A State Department spokesperson told SCMagazine.com in an email correspondence, “We are currently reviewing these recommendations, and value the DTAG's role in helping the United States support U.S. exports and innovation in a manner that furthers our foreign policy and national security interests by protecting potentially sensitive technologies, in accordance with the Arms Export Control Act.”
If State follows STAG's recommendations, it may make it easier for technology companies to expand into in China, Russia, and Iran, among other locations.

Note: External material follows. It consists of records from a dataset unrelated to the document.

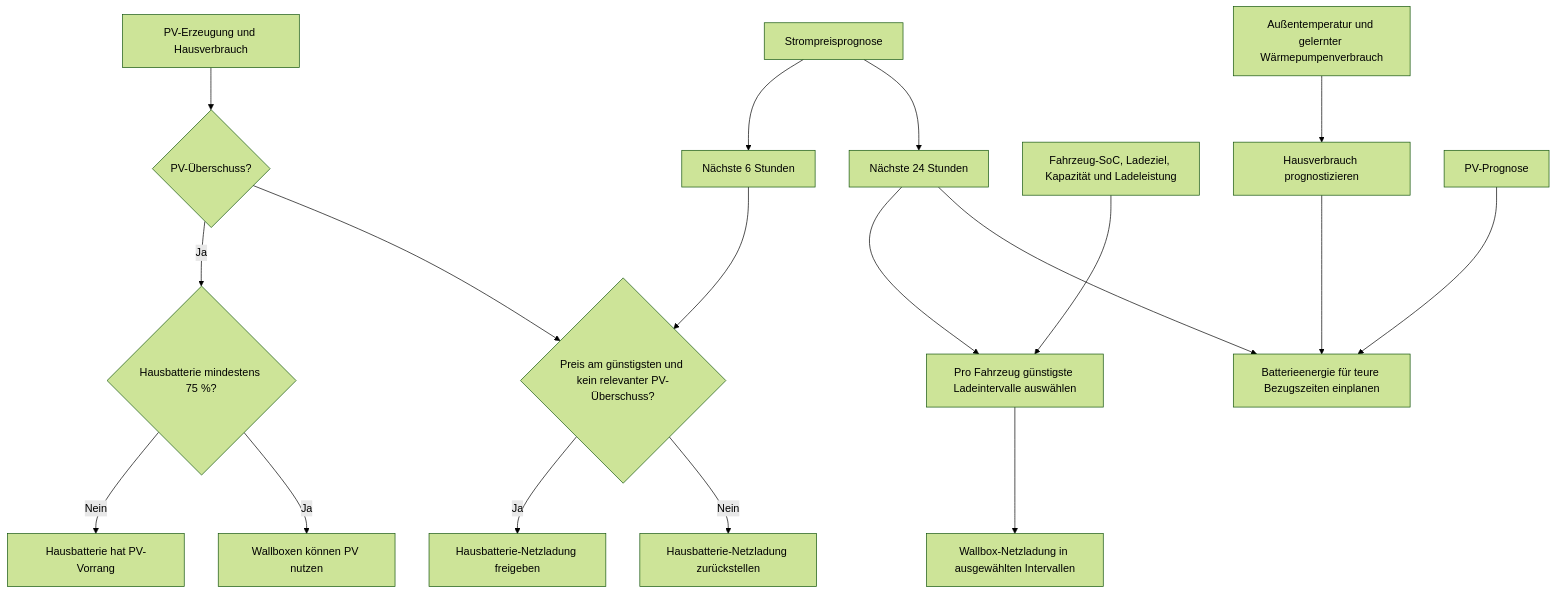
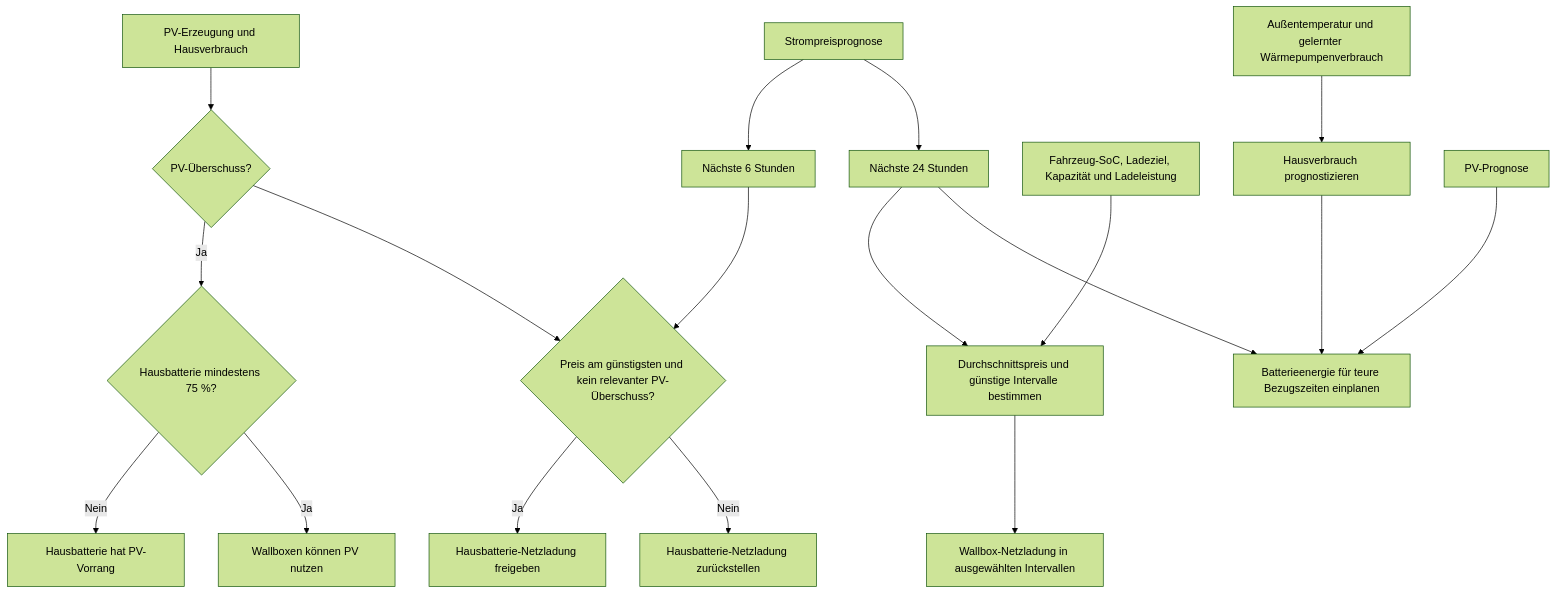
Before and after one commit to synb10se/docs: the diagram in home-assistant/evcc/EVCC_PREISOPTIMIERUNG.md, drawn with Mermaid (forest theme). The commit also changed other lines of this file and 1 other file, not shown here.

````diff
--- a/home-assistant/evcc/EVCC_PREISOPTIMIERUNG.md
+++ b/home-assistant/evcc/EVCC_PREISOPTIMIERUNG.md
@@ -17,22 +17,22 @@
 ```mermaid
 flowchart TD
     PV["PV-Erzeugung und Hausverbrauch"] --> U{"PV-Überschuss?"}
     U -->|Ja| S{"Hausbatterie mindestens 75 %?"}
     S -->|Nein| B["Hausbatterie hat PV-Vorrang"]
     S -->|Ja| W["Wallboxen können PV nutzen"]
 
     P["Strompreisprognose"] --> P6["Nächste 6 Stunden"]
     P6 --> G{"Preis am günstigsten und kein relevanter PV-Überschuss?"}
     U --> G
     G -->|Ja| N["Hausbatterie-Netzladung freigeben"]
     G -->|Nein| X["Hausbatterie-Netzladung zurückstellen"]
     P --> P24["Nächste 24 Stunden"]
-    P24 --> F["Pro Fahrzeug günstigste Ladeintervalle auswählen"]
+    P24 --> F["Durchschnittspreis und günstige Intervalle bestimmen"]
     D["Fahrzeug-SoC, Ladeziel, Kapazität und Ladeleistung"] --> F
     F --> L["Wallbox-Netzladung in ausgewählten Intervallen"]
 
     T["Außentemperatur und gelernter Wärmepumpenverbrauch"] --> V["Hausverbrauch prognostizieren"]
     V --> E["Batterieenergie für teure Bezugszeiten einplanen"]
     P24 --> E
     PVF["PV-Prognose"] --> E
 ```
````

Enterprise companies have faced difficulties operating in these areas, but State only regulates cyber products that are specifically military or intelligence products. Exports such as dual use or commercial products are not covered under States jurisdiction.
The Electronic Frontier Foundation (EFF) penned a blog post celebrating DTAG's recommendation. EFF senior staff attorney Nate Cardozo and global policy analyst Eva Galperin wrote that countries should be held accountable for using malware to spy on political opponents, but added “export controls on ‘cyber products' aren't the solution”. The EFF staffers wrote, “In the export control wars, this is a rare victory for common sense.”
And Nathan Leamer, a policy analyst at the R Street, a Washington, D.C.-based think tank, agreed that cyber products should not be added to the control list. Leamer told SCMagazine.com that U.S. officials focus on government back doors “when every CTO in the country is opposed” to that approach – rather than fostering enterprise and communication.
Pentagon CIO Terry Halvorsen said recently the U.S. needs to improve its cyber warfare capabilities, stressing that the U.S. must find a way to thrive in an environment of accelerated change.
“We do not own the marketplace,” The Hill quoted Halvorsen as saying. “If you're buying a submarine, we kind of own the marketplace. If you buy an aircraft carrier, we kind of own the marketplace. If you're buying software, technology, we don't own it.”